Tänuväärt algatusena paluti Agoral osalejatel kaasa võtta oma tass, et vähendada ühekordsete topside kasutamist. Enamik osalejaid oli seda ka teinud, kuid samas sai kohapeal ikkagi ka plastiktopse osta ning samuti jagati igaks lõuna- ja õhtusöögiks vahtplastist toidualused. Vähemalt oli mõte hea ning suund on kätte näidatud, loodetavasti järgmisel Agoral suudab AEGEE oma ökoloogilist jalajälge veelgi vähendada. Hoiame pöialt!

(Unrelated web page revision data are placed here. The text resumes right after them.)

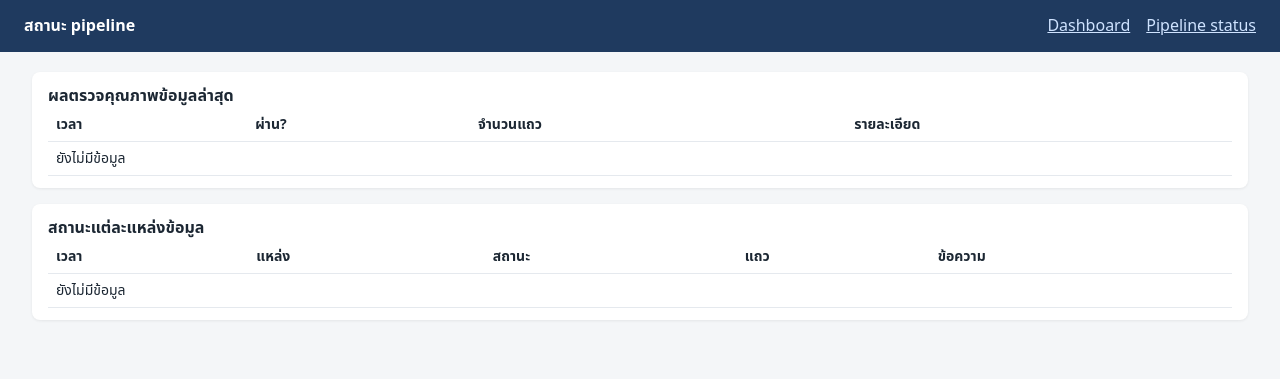
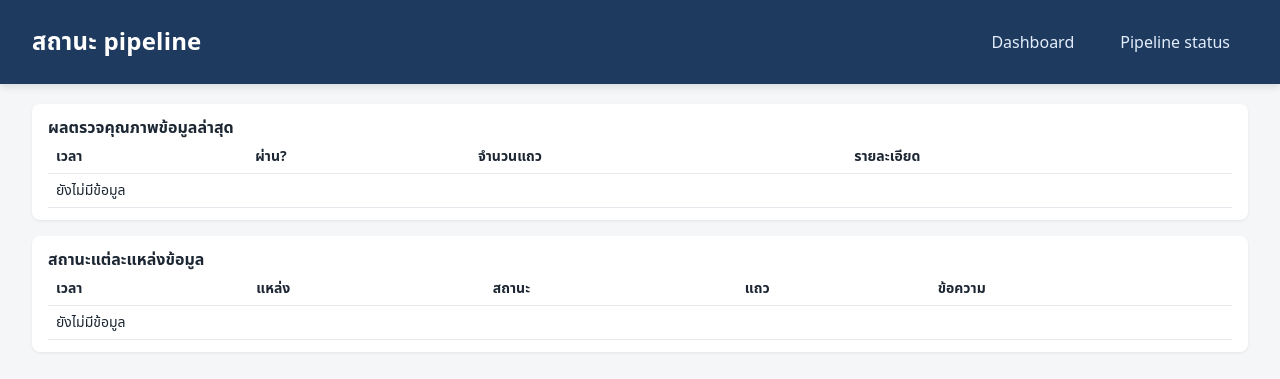
Before and after one commit to Witchayut022/02739452-18-6621653841, a Flask app: page /status in a window 1280 px wide. Shown: the top 379 px of the page. Run offline with Flask 3, Linux system fonts and the light colour scheme; data that the repository does not hold is empty; some libraries are stand-ins or nearby versions.

Commit message:
Web: larger header and nav links
Co-Authored-By: Claude Sonnet 5.5 <noreply@anthropic.com>

```diff
--- a/web/templates/status.html
+++ b/web/templates/status.html
@@ -6,8 +6,12 @@
 <title>Pipeline status</title>
 <style>
  body{font-family:system-ui,"Noto Sans Thai",sans-serif;margin:0;background:#f4f6f8;color:#1c2733}
- header{background:#1f3a5f;color:#fff;padding:14px 24px;display:flex;justify-content:space-between}
- header a{color:#cfe3ff;margin-left:16px}
+ header{background:#1f3a5f;color:#fff;padding:22px 32px;display:flex;justify-content:space-between;align-items:center;box-shadow:0 2px 8px #0002}
+ header strong{font-size:24px;letter-spacing:.2px}
+ header nav{display:flex;gap:10px}
+ header a{color:#e3eefc;text-decoration:none;font-size:16px;padding:9px 18px;border-radius:8px;margin:0;transition:background .15s}
+ header a:hover{background:#ffffff26;color:#fff}
+ @media (max-width:520px){header{flex-direction:column;align-items:flex-start;gap:12px;padding:16px 20px}header strong{font-size:20px}header a{padding:7px 14px;font-size:15px}}
  main{padding:20px 32px;max-width:none;margin:0}
  .card{background:#fff;border-radius:8px;padding:12px 16px;margin-bottom:16px;box-shadow:0 1px 3px #0001;overflow-x:auto}
  table{width:100%;border-collapse:collapse;font-size:14px}
```
Also changed, not shown: web/templates/index.html (+6 -2 lines).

Igatahes on rõõm näha, et niivõrd suur organisatsioon nagu AEGEE peab keskkonnahoidu ja jätkusuutlikku arengut tähtsaks ning nende teemade üle arutleti ka Agoral. Tulevik tundub ilus!